Data records
::::::::

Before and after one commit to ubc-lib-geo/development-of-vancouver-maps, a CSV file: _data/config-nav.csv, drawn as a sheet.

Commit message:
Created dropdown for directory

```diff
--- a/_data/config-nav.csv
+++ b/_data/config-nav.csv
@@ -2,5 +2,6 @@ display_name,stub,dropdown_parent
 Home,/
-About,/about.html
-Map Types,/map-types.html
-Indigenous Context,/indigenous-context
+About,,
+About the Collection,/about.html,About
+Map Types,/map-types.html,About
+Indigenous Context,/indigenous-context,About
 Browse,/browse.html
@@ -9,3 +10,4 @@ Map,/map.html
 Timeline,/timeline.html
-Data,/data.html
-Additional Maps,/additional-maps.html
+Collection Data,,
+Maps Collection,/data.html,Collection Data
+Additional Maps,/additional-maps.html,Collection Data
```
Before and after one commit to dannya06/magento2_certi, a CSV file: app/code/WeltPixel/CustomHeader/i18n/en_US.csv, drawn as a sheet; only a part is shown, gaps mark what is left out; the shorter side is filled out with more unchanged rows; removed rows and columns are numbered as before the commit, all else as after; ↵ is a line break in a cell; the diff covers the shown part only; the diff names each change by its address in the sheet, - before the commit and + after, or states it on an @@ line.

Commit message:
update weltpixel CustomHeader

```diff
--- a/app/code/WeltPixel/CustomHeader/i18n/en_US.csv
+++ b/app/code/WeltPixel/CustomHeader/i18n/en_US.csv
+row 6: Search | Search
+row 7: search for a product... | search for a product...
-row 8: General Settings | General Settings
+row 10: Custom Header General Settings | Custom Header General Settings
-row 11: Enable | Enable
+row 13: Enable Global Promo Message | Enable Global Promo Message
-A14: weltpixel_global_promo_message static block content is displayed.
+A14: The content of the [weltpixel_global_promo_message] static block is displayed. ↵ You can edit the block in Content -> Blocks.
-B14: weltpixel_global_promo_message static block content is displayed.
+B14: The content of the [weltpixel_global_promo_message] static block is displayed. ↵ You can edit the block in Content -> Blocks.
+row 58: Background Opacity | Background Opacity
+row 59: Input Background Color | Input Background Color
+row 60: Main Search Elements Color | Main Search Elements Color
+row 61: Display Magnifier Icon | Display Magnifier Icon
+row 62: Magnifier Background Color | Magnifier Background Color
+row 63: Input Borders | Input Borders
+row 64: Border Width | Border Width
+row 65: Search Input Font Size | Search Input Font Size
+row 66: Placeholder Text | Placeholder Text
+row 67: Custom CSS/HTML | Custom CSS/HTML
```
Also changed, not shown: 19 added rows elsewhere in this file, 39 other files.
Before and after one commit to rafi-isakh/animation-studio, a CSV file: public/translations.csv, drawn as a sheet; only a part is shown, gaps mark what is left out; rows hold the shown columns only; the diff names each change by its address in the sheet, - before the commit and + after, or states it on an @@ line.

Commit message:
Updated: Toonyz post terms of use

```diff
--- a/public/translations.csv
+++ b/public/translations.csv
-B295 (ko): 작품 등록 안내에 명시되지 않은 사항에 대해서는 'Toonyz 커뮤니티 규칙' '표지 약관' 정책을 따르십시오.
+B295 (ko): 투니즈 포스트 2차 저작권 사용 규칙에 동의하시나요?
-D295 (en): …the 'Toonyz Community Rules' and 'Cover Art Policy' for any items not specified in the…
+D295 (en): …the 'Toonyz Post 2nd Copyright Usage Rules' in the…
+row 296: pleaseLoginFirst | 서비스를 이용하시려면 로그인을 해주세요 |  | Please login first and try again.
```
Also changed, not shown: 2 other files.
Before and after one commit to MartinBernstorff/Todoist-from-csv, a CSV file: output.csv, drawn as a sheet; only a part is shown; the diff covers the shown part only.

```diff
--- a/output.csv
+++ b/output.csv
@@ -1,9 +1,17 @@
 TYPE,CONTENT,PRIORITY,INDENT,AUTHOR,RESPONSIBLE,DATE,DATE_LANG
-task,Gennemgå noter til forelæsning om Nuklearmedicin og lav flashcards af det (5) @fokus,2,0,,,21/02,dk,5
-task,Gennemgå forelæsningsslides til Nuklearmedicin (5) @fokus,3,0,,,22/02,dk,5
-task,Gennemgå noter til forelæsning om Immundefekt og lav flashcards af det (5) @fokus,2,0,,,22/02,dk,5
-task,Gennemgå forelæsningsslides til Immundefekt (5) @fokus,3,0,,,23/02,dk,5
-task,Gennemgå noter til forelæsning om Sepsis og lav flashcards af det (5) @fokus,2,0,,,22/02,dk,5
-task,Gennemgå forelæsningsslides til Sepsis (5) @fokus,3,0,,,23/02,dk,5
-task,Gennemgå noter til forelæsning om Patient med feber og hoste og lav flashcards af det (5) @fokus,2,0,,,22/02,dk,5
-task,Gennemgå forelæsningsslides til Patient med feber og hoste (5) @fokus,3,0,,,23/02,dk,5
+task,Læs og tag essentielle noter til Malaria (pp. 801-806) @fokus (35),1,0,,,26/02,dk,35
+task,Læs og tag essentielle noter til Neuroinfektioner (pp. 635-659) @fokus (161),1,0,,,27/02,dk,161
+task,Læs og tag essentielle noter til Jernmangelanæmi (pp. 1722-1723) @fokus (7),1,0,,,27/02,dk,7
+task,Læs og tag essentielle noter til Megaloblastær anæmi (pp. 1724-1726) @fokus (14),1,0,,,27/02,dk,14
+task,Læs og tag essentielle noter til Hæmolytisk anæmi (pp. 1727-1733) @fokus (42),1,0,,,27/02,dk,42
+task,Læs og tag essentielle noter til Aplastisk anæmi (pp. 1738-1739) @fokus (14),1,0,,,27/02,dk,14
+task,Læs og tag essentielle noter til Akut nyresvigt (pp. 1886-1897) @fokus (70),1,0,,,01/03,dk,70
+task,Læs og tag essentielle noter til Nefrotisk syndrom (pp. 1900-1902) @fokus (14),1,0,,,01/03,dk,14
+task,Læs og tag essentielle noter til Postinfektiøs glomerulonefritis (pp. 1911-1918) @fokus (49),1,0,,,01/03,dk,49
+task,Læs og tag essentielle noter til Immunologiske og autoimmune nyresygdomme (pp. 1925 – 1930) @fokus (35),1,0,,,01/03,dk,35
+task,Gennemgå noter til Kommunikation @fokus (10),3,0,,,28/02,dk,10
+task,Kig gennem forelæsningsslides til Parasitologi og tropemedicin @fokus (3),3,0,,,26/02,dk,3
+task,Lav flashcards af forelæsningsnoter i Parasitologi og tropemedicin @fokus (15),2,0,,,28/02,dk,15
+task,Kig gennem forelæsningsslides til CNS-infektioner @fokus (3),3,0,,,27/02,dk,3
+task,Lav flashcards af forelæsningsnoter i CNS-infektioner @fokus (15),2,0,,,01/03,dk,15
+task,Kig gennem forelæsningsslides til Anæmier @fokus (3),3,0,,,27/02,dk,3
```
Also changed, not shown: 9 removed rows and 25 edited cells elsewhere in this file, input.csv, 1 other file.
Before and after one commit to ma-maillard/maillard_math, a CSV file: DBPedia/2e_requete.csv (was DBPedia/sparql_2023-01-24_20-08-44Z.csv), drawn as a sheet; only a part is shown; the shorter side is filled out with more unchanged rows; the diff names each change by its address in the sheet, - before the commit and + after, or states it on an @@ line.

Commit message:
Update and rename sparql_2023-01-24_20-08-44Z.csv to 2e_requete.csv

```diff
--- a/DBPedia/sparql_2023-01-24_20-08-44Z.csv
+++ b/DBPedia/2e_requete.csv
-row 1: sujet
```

::::::::

#### [Instructions for the task]
Filter the entries and copy each line with "gaps".

#### [Task solution]
Before and after one commit to dannya06/magento2_certi, a CSV file: app/code/WeltPixel/CustomHeader/i18n/en_US.csv, drawn as a sheet; only a part is shown, gaps mark what is left out; the shorter side is filled out with more unchanged rows; removed rows and columns are numbered as before the commit, all else as after; ↵ is a line break in a cell; the diff covers the shown part only; the diff names each change by its address in the sheet, - before the commit and + after, or states it on an @@ line.
Before and after one commit to rafi-isakh/animation-studio, a CSV file: public/translations.csv, drawn as a sheet; only a part is shown, gaps mark what is left out; rows hold the shown columns only; the diff names each change by its address in the sheet, - before the commit and + after, or states it on an @@ line.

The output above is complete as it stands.